What happens with AMT if you exercise stock options in a private company and sell in the same year, but the sales price is less than the 409 value of the company?

Question: (org. on Quora)

What happens with AMT if you exercise stock options in a private company and sell in the same year, but the sales price is less than the 409 value of the company?

So let’s say your ISO option strike price is $10 and the latest 409 valuation puts the stock at $40 a share, but you sell for $20 a share in the same year you exercised. Do you have to pay AMT on the difference between $10 and $40 or is it just considered a normal stock sale that you paid $10 and sold for $20 and AMT is irrelevant? Will there be any issues with the IRS since the price paid for the shares is less than the recent 409 value?

Answer (by Dan Walter)

This is a great question and an important fact for Incentive Stock Option (ISO) holders to be aware of.

When you exercise an ISO the spread is an Alternative Minimum Tax Income preference item. If you simply exercise and hold you will be required to perform an AMT tax calculation (there are lot’s of posts and discussions about tis, so I won’t go into the details.

If you sell, gift or “otherwise hypothecate” your exercised ISOs within 2 years of the grant date and 1 year of the exercise date you have disqualified them from preferential tax treatment (a “disqualifying disposition”).

A disqualifying disposition that occurs in THE SAME CALENDAR YEAR as the exercise that caused the AMTI preference items, negates the AMTI preference item and no AMT calculation is required when preparing your taxes in the following calendar year.  BUT, if you forget and hold the shares until even January 1 of the calendar year following the exercise, you will be forced to do the calculation and, perhaps, pay the associated taxes.

The trick is this.
IF you exercise and ISO and choose to hold any or all of the resulting shares in order to potential receive the tax benefit of avoiding ordinary income taxes in favor of capital gain taxes…
THEN you should have a tax professional or a qualified investment advisor of some sort help you evaluate the resulting shares in early December of the same year as the exercise.
IF the AMT risk seems high, it may make sense to get rid of the shares, take the ordinary income hit and pay the associated taxes.
If the AMT risk seems low, it probably makes sense to hold the shares and take advantage of the great saving that capital gains rates offer you.

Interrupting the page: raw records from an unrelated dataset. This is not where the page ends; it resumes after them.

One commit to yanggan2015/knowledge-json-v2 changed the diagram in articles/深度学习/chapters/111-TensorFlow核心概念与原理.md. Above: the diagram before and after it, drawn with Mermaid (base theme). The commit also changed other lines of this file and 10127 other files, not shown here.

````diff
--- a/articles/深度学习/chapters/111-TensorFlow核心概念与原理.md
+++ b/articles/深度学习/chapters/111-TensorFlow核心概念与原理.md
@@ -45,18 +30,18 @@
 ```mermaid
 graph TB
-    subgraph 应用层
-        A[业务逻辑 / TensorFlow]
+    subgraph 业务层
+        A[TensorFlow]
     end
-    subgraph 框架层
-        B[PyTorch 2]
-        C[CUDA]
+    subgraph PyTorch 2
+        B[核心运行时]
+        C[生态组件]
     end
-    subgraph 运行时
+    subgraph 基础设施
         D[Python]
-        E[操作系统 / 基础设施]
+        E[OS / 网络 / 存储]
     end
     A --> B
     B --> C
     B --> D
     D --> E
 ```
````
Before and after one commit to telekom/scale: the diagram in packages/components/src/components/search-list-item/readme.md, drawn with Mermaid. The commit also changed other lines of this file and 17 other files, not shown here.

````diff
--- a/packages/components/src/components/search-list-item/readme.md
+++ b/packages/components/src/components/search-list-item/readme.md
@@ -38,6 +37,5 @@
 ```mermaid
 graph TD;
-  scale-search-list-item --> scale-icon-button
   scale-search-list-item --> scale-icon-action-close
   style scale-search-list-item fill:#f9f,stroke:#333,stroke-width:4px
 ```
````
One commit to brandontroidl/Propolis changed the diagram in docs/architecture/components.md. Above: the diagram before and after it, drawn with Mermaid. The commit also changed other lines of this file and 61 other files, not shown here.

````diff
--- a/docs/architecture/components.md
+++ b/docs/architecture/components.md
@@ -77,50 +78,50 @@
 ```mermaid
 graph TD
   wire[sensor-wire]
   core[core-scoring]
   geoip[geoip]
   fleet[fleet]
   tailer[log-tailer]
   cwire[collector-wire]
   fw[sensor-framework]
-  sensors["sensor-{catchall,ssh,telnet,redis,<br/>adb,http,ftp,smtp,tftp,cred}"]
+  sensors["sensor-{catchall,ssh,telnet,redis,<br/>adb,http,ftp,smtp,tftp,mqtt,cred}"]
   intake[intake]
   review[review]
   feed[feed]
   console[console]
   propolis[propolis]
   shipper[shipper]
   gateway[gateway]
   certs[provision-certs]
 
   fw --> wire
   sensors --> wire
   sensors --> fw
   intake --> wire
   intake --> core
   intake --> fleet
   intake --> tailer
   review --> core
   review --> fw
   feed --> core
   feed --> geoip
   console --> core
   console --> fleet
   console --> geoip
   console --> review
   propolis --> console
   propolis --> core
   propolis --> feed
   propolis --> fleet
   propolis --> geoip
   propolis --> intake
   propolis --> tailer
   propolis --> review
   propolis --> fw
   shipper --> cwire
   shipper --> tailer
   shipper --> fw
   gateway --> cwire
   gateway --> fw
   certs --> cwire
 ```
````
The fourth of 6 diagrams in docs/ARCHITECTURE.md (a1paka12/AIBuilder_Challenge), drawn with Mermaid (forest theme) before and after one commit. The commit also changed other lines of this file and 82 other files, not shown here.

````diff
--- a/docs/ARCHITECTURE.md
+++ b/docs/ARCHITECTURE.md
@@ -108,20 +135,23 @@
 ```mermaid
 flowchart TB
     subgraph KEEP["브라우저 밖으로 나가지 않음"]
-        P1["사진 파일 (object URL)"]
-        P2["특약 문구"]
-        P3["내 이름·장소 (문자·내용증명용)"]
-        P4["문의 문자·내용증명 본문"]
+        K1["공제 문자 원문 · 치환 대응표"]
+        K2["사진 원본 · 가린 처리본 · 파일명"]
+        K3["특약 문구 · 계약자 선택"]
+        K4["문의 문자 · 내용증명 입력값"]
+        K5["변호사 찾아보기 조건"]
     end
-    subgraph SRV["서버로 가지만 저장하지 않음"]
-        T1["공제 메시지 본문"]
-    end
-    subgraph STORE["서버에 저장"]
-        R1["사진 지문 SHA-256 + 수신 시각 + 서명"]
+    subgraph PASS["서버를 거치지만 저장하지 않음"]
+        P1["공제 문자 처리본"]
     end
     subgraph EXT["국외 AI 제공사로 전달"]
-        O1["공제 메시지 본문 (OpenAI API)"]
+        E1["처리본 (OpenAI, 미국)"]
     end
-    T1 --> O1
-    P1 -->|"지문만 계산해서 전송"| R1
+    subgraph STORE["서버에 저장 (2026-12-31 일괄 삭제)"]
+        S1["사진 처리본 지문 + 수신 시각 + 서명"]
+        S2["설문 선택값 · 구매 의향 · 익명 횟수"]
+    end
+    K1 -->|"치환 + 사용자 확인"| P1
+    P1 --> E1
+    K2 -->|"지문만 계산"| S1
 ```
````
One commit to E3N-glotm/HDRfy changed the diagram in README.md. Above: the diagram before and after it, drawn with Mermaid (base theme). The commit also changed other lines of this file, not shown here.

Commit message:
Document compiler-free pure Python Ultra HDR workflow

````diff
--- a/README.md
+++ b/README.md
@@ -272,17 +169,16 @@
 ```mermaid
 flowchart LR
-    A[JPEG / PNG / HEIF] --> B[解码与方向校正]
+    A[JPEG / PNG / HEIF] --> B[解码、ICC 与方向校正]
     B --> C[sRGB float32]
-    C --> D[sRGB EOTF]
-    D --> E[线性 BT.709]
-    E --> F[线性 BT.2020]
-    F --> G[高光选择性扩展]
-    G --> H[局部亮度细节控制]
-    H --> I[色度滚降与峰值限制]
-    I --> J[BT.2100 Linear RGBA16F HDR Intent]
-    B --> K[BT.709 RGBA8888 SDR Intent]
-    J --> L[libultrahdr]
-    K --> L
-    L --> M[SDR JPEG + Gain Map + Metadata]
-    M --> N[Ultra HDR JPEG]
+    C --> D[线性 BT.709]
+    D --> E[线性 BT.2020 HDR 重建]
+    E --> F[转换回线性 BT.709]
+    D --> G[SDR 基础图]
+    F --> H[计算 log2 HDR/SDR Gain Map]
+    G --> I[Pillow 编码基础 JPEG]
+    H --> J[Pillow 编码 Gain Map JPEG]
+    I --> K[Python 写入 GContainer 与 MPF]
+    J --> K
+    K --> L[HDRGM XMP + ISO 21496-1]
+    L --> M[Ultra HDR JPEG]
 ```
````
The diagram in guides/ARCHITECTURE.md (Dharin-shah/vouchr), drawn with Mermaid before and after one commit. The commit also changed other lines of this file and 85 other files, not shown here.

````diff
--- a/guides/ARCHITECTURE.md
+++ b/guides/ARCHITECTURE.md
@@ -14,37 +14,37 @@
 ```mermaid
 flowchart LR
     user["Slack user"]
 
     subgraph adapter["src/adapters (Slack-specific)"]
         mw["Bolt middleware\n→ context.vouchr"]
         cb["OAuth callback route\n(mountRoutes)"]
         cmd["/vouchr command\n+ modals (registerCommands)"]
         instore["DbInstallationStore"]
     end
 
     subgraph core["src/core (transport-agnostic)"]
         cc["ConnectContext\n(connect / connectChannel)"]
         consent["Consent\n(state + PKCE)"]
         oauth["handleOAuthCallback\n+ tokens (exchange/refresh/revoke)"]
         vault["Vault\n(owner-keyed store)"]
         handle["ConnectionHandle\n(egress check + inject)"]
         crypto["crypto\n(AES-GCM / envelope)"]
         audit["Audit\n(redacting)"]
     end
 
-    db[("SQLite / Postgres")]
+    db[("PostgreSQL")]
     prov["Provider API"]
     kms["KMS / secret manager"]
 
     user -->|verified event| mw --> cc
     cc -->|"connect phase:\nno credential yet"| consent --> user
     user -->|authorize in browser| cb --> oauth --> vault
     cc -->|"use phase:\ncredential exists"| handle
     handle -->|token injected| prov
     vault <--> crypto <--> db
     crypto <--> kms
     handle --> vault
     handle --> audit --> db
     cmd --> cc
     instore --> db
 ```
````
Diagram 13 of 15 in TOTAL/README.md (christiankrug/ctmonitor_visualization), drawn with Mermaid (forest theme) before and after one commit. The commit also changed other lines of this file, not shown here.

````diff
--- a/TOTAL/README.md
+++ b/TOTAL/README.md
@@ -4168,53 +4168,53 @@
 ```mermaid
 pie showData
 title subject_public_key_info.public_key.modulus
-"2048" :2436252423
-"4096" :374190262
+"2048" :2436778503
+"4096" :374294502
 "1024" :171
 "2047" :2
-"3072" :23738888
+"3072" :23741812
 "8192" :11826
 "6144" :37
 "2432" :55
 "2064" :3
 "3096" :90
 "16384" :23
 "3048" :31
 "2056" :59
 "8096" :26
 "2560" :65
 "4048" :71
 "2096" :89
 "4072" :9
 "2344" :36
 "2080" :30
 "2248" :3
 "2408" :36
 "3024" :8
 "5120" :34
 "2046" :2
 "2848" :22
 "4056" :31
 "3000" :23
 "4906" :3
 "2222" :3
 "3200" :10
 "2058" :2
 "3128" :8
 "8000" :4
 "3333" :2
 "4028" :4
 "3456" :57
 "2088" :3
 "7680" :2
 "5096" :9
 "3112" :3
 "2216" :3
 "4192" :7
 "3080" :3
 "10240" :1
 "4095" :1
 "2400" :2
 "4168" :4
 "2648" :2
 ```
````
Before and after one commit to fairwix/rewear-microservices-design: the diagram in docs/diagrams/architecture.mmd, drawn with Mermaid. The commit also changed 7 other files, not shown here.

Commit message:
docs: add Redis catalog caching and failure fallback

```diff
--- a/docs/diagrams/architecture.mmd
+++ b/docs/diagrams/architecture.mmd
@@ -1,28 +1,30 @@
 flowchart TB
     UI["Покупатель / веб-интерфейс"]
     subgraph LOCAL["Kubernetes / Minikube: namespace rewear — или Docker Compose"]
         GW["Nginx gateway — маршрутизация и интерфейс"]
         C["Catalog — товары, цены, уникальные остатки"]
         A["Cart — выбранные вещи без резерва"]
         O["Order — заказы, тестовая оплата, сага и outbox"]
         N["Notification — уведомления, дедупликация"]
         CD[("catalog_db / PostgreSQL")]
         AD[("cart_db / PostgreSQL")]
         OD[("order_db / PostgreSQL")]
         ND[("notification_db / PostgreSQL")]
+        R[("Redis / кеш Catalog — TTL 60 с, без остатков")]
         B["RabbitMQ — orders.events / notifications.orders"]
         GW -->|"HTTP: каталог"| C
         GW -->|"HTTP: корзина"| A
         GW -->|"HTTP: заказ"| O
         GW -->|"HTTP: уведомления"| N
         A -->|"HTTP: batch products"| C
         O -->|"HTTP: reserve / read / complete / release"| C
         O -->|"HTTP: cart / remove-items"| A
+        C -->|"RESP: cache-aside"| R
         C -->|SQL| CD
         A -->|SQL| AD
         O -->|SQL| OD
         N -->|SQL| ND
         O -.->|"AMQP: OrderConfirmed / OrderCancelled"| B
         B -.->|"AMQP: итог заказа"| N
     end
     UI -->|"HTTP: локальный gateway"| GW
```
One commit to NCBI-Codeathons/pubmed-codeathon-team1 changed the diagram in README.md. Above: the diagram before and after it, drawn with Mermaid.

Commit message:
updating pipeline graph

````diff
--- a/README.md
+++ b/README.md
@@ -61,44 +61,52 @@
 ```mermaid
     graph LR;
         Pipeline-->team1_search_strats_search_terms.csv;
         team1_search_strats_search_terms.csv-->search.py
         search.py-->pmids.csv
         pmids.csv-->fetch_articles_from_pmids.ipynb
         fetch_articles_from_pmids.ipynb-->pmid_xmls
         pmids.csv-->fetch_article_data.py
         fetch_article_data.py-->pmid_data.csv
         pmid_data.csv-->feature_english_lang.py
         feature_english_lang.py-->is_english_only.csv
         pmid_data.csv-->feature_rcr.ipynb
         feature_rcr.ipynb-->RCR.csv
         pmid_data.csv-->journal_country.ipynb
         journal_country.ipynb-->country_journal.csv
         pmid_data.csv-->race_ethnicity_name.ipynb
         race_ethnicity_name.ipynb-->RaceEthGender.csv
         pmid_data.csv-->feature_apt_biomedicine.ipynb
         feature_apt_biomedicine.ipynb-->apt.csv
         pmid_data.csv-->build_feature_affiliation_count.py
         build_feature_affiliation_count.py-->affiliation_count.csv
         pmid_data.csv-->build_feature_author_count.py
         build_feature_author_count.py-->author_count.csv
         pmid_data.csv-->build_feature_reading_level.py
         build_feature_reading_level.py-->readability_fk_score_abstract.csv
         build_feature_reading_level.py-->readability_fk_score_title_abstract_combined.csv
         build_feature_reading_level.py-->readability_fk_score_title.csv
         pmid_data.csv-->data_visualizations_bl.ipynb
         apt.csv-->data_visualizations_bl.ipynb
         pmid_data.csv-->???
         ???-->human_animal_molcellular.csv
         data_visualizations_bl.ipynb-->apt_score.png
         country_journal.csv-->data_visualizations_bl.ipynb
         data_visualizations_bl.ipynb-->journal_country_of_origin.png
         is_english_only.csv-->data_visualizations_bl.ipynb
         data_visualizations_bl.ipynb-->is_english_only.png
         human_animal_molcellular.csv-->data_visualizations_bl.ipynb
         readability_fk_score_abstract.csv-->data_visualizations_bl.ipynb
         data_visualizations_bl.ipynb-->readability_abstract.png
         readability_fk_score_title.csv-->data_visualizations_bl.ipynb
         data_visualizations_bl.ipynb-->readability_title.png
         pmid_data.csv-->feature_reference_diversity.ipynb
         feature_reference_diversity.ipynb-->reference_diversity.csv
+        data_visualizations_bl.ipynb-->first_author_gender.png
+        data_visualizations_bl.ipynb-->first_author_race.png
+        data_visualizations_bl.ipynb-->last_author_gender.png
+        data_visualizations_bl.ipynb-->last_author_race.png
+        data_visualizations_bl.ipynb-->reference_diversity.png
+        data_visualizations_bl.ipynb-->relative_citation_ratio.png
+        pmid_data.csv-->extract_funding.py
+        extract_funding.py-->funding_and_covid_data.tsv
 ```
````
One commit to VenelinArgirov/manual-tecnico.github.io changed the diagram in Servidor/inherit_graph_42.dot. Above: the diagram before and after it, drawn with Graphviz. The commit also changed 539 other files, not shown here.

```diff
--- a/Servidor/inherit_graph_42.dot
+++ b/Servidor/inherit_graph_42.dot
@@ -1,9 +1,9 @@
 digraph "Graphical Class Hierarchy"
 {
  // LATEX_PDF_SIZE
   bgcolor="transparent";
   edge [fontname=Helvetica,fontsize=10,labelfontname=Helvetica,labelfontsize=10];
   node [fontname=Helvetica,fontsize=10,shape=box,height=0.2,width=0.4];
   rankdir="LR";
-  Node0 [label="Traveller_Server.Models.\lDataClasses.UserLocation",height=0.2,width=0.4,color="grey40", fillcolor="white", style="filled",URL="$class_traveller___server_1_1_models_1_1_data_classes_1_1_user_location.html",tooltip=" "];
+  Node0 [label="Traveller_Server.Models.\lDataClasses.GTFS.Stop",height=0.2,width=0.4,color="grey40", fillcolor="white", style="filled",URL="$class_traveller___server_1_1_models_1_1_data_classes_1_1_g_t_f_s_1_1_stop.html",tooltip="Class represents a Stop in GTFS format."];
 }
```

NOTE: I am not a qualified tax advisor or attorney or financial advisor. While I do have extensive knowledge of these issues nothing here should be considered advice or guidance.  You must speak to your own advisors about your specific facts and circumstances to get advice about this issue.